by Dimitri Hegemann, founder of Tresor.

Without Tresor, Berlin would not be what it is today. Even though it sounds a bit pretentious, its true. Tresor was the prototype for an extraordinary club – only possible as a combination of the right time, the right place, the right content and determined people. Tresor pioneered the “zwischennutzung” – for low rents – of the rooms in the vault of the old Bankhaus Wertheim. Now the successful principle of “zwischennutzung” (temporary usage) has been used and copied by the many other clubs and creatives spaces that shape the new style of Berlin.
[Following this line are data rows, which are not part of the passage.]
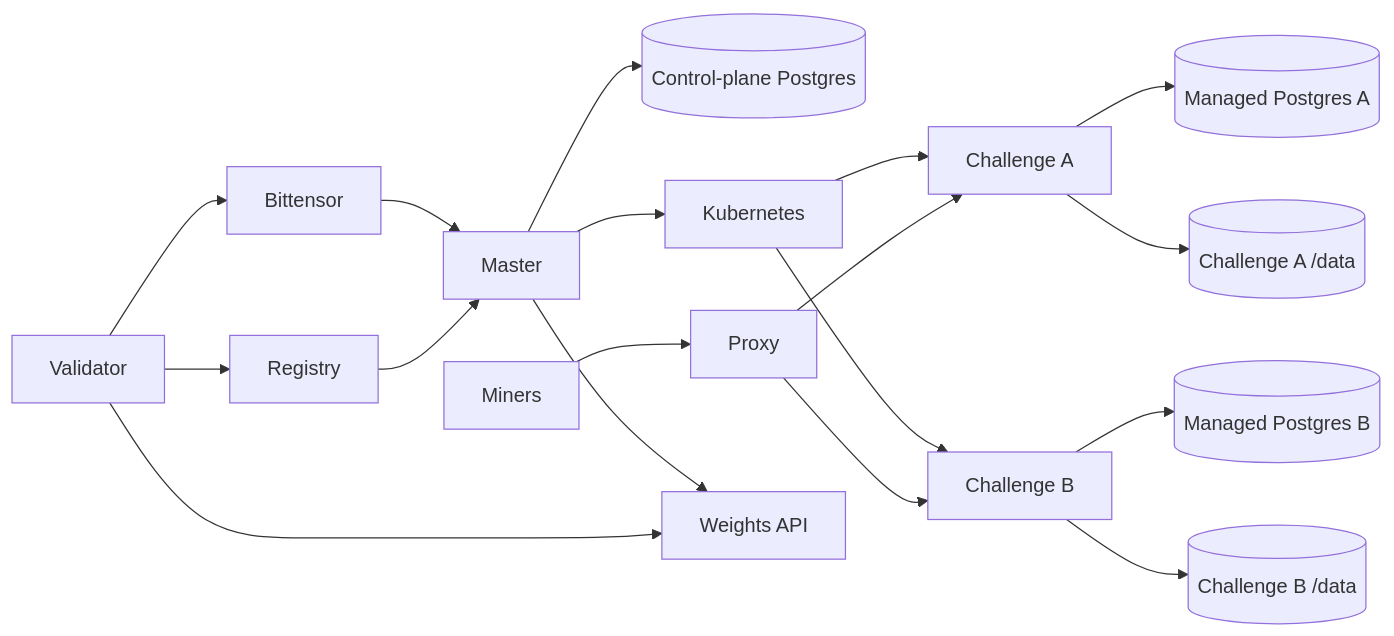
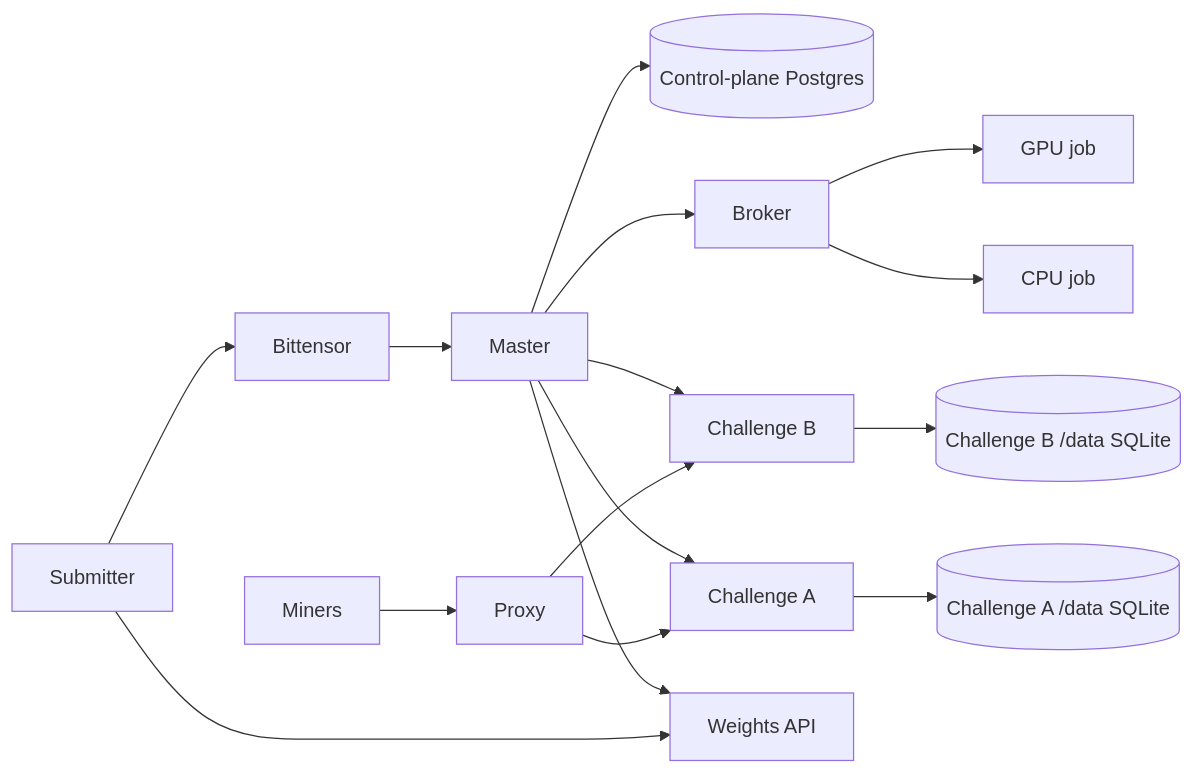
Before and after one commit to BaseIntelligence/base: the first of 2 diagrams in README.md, drawn with Mermaid. The commit also changed other lines of this file and 144 other files, not shown here.

````diff
--- a/README.md
+++ b/README.md
@@ -60,20 +65,18 @@
 ```mermaid
 flowchart LR
     BT[Bittensor] --> M[Master]
     M --> PG[(Control-plane Postgres)]
-    M --> K8S[Kubernetes]
-    K8S --> C1[Challenge A]
-    K8S --> C2[Challenge B]
-    C1 --> P1[(Managed Postgres A)]
-    C2 --> P2[(Managed Postgres B)]
-    C1 --> D1[(Challenge A /data)]
-    C2 --> D2[(Challenge B /data)]
-    V[Validator] --> R[Registry]
-    R --> M
+    M --> C1[Challenge A]
+    M --> C2[Challenge B]
+    C1 --> D1[(Challenge A /data SQLite)]
+    C2 --> D2[(Challenge B /data SQLite)]
+    M --> B[Broker]
+    B --> J1[CPU job]
+    B --> J2[GPU job]
     U[Miners] --> P[Proxy]
     P --> C1
     P --> C2
     M --> W[Weights API]
-    V --> W
-    V --> BT
+    SUB[Submitter] --> W
+    SUB --> BT
 ```
````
Creative people from all around the world have flocked to Berlin and been inspired by it. They first came, on the one hand, for the new music – Detroit techno – but also for these mysterious urban spaces and the non-existent curfew (the latter the result of the hugely consequential law of 1949). Berlin became the melting pot for artists, painters, musicians, actors, designers and creatives of all kinds, and then later for visitors from around the world. The so-called Night Time Economy exploded to an unprecedented degree, reshaped the cultural landscape of the city and implanted a internal dynamism that fascinates and attracts investors from around the world. Today the Berlin model can serve as an example for cities big and small around the globe (as can be seen in our activities at the Packard Plant in Detroit, or with our Happy Locals initiative in which we encourage the mayors of Germany to follow Berlin in giving a voice to creative thinkers in their own communities and give them the gift of “zwischennutzung” for their experiments). The message from 25 years of Tresor is just as its always been, and as topical as ever: Give young people space to realize their ideas. Say “Yes” to their experiments. Let it happen.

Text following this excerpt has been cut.